DATA LISTING below:

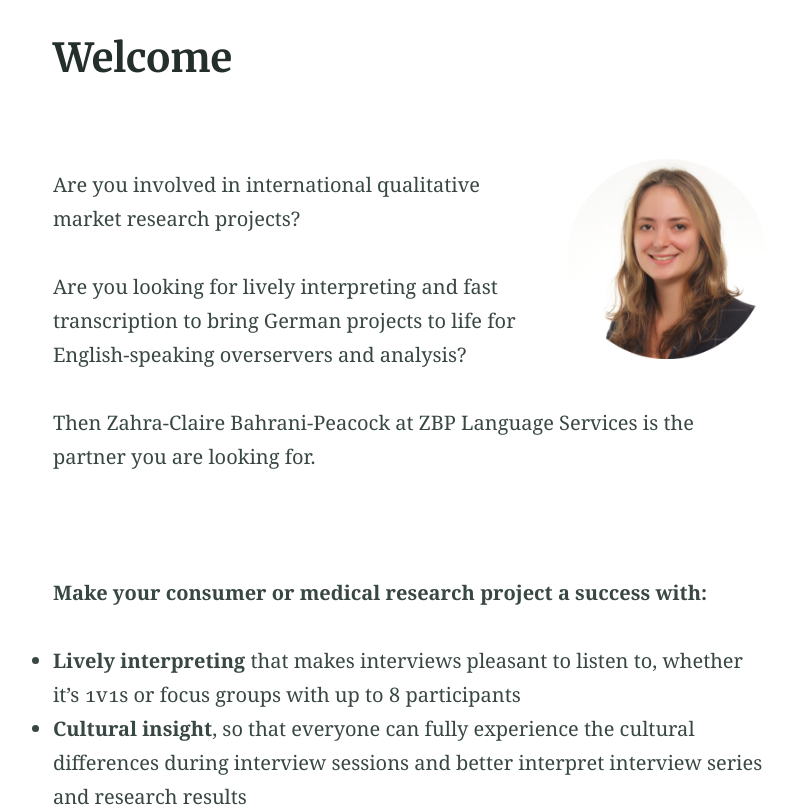
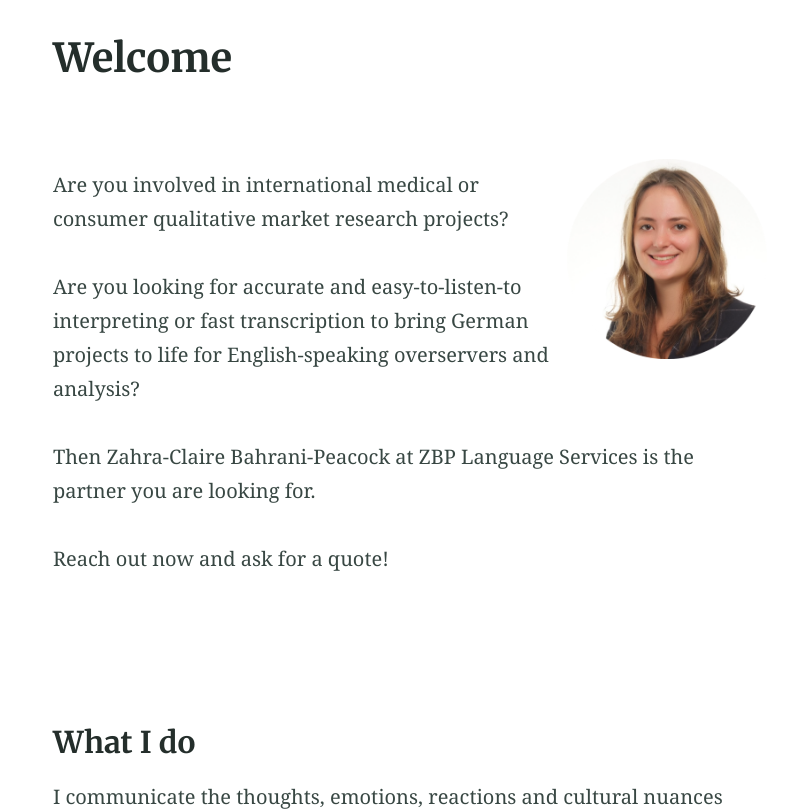
Before and after one commit to Website-2/zbp-language-services.github.io, a Jekyll site: the page built from index.md, in a window 1280 px wide and 900 px high, scrolled down 339 px, cut to the strip 89-900 px from the top of the window. Shown: the whole strip, without its empty margins (230-1023 px from the left). Built offline with Jekyll 4.4.1, drawn with Linux system fonts in a browser that asks for light colours; some of the changed text lies outside the part shown.

Commit message:
Text update

```diff
--- a/index.md
+++ b/index.md
@@ -9,15 +9,10 @@
 <br>
 
 {% include figure.html image="/assets/Profile.png" position="right" width="200" height="200" %}
-Are you involved in international qualitative market research projects?<br><br>
-Are you looking for lively interpreting and fast transcription to bring German projects to life for English-speaking overservers and analysis?<br><br>
-Then Zahra-Claire Bahrani-Peacock at ZBP Language Services is the partner you are looking for.<br><br><br><br>
-**Make your consumer or medical research project a success with:**
-* **Lively interpreting** that makes interviews pleasant to listen to, whether it's 1v1s or focus groups with up to 8 participants
-* **Cultural insight**, so that everyone can fully experience the cultural differences during interview sessions and better interpret interview series and research results
-* A **British English native** who's bilingual in German, meaning participant reactions and personality are transferred fluently into the end client's language, allowing for deeper insight
-* A service provider that's highly valued by others for **fast communication**, **last-minute transcription and content analysis**, **timely deliveries**, and **quick problem solving skills in case of IT issues**<br><br><br>
-
+Are you involved in international medical or consumer qualitative market research projects?<br><br>
+Are you looking for accurate and easy-to-listen-to interpreting or fast transcription to bring German projects to life for English-speaking overservers and analysis?<br><br>
+Then Zahra-Claire Bahrani-Peacock at ZBP Language Services is the partner you are looking for.<br><br>
+Reach out now and ask for a quote!<br><br><br><br>
 ### What I do
 
 I communicate the thoughts, emotions, reactions and cultural nuances behind the words spoken during a market research interview fluently, efficiently and in a lively tone, helping product teams to gain clarity on the direction their product development or campaign should take.<br><br>
```
Also changed, not shown: services.md (+7 -2 lines).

End of DATA LISTING.

TRY IT
Check the data above line by line for the word "Then". State only how many lines contain it.

RESULT FOR THIS TASK
2